■ Task directions:
Verbatim copy, images excluded: write out each record shown below.

------------------------------------------------

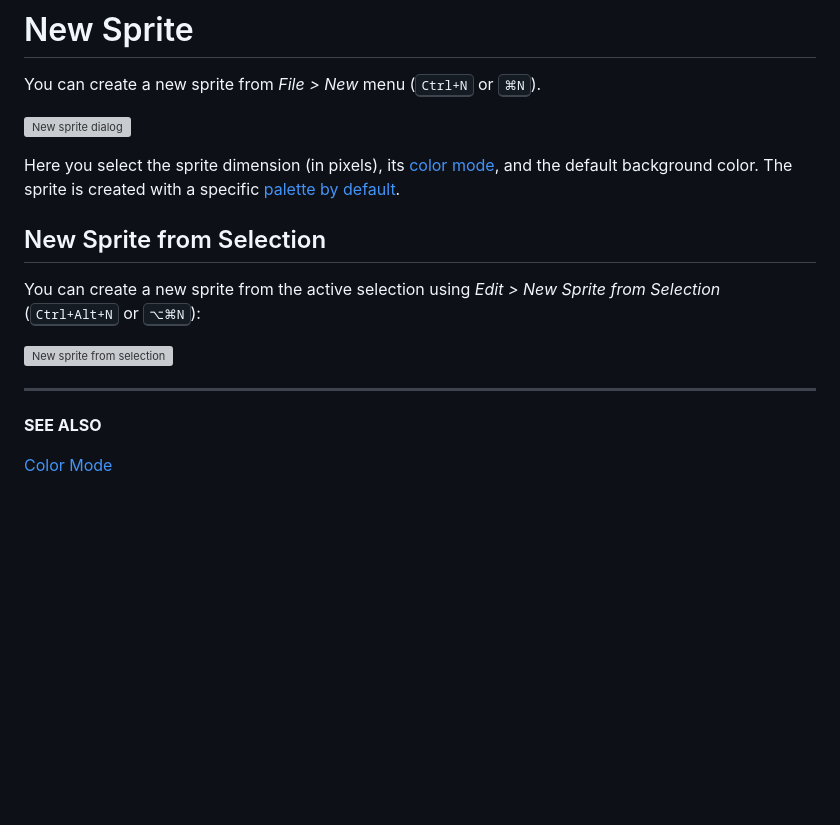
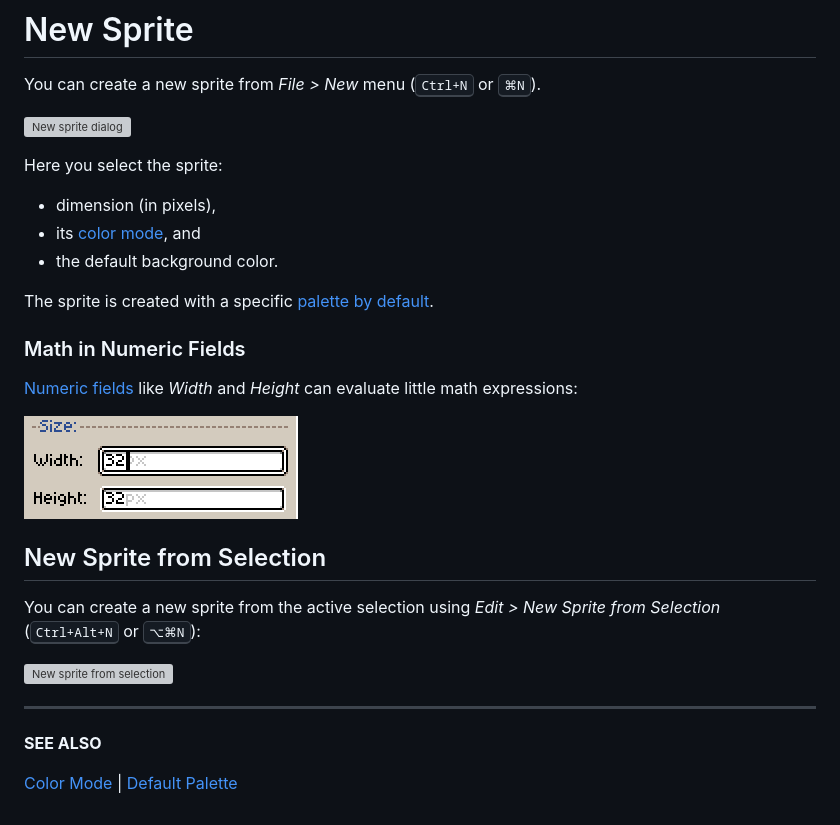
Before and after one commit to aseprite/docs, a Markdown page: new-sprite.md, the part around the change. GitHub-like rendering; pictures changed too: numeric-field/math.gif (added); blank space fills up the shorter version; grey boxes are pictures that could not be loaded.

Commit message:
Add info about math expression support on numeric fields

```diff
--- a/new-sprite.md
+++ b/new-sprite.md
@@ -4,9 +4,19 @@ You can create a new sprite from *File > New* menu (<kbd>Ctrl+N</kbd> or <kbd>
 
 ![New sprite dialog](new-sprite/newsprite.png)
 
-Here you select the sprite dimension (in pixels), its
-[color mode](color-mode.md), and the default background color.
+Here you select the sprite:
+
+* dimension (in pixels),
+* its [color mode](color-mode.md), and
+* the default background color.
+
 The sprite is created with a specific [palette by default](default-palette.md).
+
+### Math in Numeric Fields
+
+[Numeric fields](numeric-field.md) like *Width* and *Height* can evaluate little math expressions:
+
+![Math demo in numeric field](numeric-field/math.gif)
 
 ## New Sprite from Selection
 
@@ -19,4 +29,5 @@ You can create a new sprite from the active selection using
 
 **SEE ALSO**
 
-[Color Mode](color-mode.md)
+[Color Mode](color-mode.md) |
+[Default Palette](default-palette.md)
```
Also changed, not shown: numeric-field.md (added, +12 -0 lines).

------------------------------------------------

■ Answer to this exercise:
Before and after one commit to aseprite/docs, a Markdown page: new-sprite.md, the part around the change. GitHub-like rendering; pictures changed too: numeric-field/math.gif (added); blank space fills up the shorter version; grey boxes are pictures that could not be loaded.

Commit message:
Add info about math expression support on numeric fields

```diff
--- a/new-sprite.md
+++ b/new-sprite.md
@@ -4,9 +4,19 @@ You can create a new sprite from *File > New* menu (<kbd>Ctrl+N</kbd> or <kbd>
 
 ![New sprite dialog](new-sprite/newsprite.png)
 
-Here you select the sprite dimension (in pixels), its
-[color mode](color-mode.md), and the default background color.
+Here you select the sprite:
+
+* dimension (in pixels),
+* its [color mode](color-mode.md), and
+* the default background color.
+
 The sprite is created with a specific [palette by default](default-palette.md).
+
+### Math in Numeric Fields
+
+[Numeric fields](numeric-field.md) like *Width* and *Height* can evaluate little math expressions:
+
+![Math demo in numeric field](numeric-field/math.gif)
 
 ## New Sprite from Selection
 
@@ -19,4 +29,5 @@ You can create a new sprite from the active selection using
 
 **SEE ALSO**
 
-[Color Mode](color-mode.md)
+[Color Mode](color-mode.md) |
+[Default Palette](default-palette.md)
```
Also changed, not shown: numeric-field.md (added, +12 -0 lines).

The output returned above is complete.